1239 Words5 Pages
Path of the Political Parties
Since their conception in 1786, political parties have influenced the shaping of our nation. They were formed, destroyed, split, united, and battled amongst one another for superiority. Tracing their progress from conception through the Civil War will reflect on their influence in presidential elections as well as their affect on the controversial issues of the times.
The first official political parties of the United States began in 1786 as the fight of ratification for the Constitution ensued. The Federalists, those who advocated for its acceptance, and the Anti-Federalists, those who opposed, argued over its proponents up until the Constitution was fully ratified by all states in 1790 much to the Anti-Federalists dismay who would soon dissolve. However, the Anti-Federalists would leave their legacy when the Bill of Rights was adopted in 1791.

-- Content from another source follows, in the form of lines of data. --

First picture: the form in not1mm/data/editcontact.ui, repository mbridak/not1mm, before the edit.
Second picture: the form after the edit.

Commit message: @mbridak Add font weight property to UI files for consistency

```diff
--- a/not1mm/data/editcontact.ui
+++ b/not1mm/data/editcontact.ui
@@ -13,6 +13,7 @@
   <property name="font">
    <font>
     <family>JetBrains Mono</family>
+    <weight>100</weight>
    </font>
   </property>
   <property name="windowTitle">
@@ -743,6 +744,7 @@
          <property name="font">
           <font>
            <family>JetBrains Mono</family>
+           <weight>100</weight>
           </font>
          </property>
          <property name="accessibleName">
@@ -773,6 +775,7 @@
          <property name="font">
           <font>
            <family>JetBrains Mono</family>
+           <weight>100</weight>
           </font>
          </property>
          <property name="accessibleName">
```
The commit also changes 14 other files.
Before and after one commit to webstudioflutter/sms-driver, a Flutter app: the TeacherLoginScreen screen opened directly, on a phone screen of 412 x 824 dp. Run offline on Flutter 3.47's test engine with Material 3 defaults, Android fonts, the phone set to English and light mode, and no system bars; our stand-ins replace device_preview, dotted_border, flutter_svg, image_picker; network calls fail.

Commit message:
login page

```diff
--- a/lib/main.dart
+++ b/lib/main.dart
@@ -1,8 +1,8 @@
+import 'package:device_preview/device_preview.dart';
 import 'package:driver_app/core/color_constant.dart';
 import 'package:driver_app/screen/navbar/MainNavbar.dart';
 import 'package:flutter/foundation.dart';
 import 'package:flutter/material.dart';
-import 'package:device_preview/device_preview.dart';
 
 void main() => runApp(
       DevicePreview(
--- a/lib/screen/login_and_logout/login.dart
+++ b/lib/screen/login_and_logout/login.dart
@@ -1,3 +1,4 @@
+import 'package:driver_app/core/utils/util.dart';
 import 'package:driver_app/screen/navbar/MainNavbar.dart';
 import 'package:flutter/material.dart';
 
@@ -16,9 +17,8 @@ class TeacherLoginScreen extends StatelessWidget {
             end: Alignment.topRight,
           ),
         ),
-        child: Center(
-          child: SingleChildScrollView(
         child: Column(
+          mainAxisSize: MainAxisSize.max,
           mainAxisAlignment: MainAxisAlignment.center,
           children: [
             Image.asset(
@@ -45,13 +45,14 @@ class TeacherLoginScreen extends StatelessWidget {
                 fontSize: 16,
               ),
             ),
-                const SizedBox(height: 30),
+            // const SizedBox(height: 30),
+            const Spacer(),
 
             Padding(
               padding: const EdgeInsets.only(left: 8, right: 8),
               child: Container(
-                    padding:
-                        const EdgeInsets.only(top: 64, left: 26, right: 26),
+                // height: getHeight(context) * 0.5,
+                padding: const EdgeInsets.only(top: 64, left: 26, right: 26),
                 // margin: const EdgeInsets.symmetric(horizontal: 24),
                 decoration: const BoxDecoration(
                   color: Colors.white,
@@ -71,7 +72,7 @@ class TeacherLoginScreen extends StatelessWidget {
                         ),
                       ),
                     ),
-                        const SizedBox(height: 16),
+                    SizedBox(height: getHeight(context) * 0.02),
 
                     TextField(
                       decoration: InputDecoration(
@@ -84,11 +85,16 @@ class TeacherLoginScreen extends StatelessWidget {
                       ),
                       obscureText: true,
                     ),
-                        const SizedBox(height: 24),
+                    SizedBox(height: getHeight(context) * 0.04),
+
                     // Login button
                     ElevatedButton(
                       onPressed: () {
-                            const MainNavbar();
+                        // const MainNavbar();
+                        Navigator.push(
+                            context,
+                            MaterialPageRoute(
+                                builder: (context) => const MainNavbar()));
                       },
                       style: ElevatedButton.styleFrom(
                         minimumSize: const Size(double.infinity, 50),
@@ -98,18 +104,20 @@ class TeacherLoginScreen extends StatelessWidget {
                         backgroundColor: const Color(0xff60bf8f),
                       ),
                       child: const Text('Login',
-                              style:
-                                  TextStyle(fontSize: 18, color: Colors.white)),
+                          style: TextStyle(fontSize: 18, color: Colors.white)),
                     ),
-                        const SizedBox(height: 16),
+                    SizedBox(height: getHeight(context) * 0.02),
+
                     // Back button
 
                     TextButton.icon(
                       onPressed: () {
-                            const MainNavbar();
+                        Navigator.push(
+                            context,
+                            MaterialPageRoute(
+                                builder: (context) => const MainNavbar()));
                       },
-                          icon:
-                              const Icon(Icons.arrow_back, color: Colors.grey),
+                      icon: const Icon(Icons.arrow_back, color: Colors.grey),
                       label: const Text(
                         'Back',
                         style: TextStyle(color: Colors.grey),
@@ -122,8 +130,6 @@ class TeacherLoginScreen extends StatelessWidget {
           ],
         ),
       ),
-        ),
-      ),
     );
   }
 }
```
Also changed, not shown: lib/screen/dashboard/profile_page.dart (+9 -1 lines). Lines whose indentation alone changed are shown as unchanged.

Building on Anti-Federalists principles came the Democratic-Republicans, also known as the Jeffersonians or, more commonly, the Republicans. The
…show more content…
Even so, starting in 1828 the percentage of white males voting increased dramatically as the method of elections changed, further promoting the two-party system which, in the Jacksonian Era, mostly comprised of the Democrats, led by Andrew Jackson, and the Whigs. Although John Quincy Adams would take the presidency in 1824, Jackson would triumph as the first Democratic president in the election of 1828, ushering the nation into an era of mass democracy. Nonetheless, Jackson’s actions in the Bank War would lead to the creation of the Whigs, a collection of anti-Jackson diverse groups in 1834 that would later absorb a third party group, the Anti-Masonic party. Though the Whigs would not win the coming election of 1832, they would triumph in 1840 with the first Whig president, William Henry
Open Document